TASK: Below are records; count the lines that hold the string "changed" and give only the count.

###

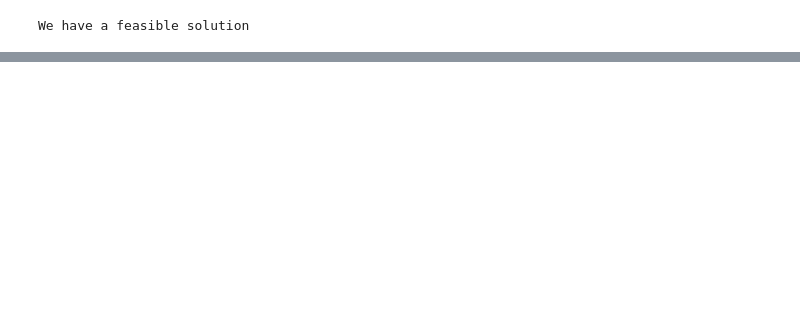
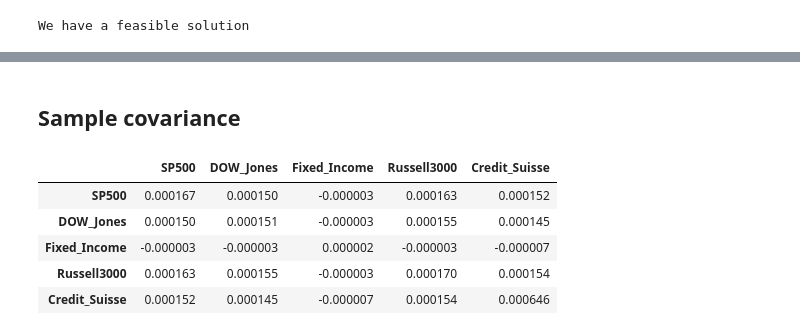
Before and after one commit to LucaDaquanno/Conditional-Monte-Carlo, a Jupyter notebook: Entropy_pool_prob_300323.ipynb, the cells around one changed output, grey strips where cells are left out. Drawn from its saved outputs; the diff is of its cells as text; code cells hidden in the pictures; blank space fills up the shorter version.

```diff
--- a/Entropy_pool_prob_300323.ipynb
+++ b/Entropy_pool_prob_300323.ipynb
@@ -776,0 +764,11 @@ dtype: float64
+# %% [markdown]
+## Sample covariance
+# %%
+x_restricted.cov()
+# %% [output]
+|  | SP500 | DOW_Jones | Fixed_Income | Russell3000 | Credit_Suisse |
+| SP500 | 0.000167 | 0.000150 | -0.000003 | 0.000163 | 0.000152 |
+| DOW_Jones | 0.000150 | 0.000151 | -0.000003 | 0.000155 | 0.000145 |
+| Fixed_Income | -0.000003 | -0.000003 | 0.000002 | -0.000003 | -0.000007 |
+| Russell3000 | 0.000163 | 0.000155 | -0.000003 | 0.000170 | 0.000154 |
+| Credit_Suisse | 0.000152 | 0.000145 | -0.000007 | 0.000154 | 0.000646 |
```
Also changed, not shown: parts of 22 cells of this notebook.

###

SOLUTION TO THIS PROBLEM: 2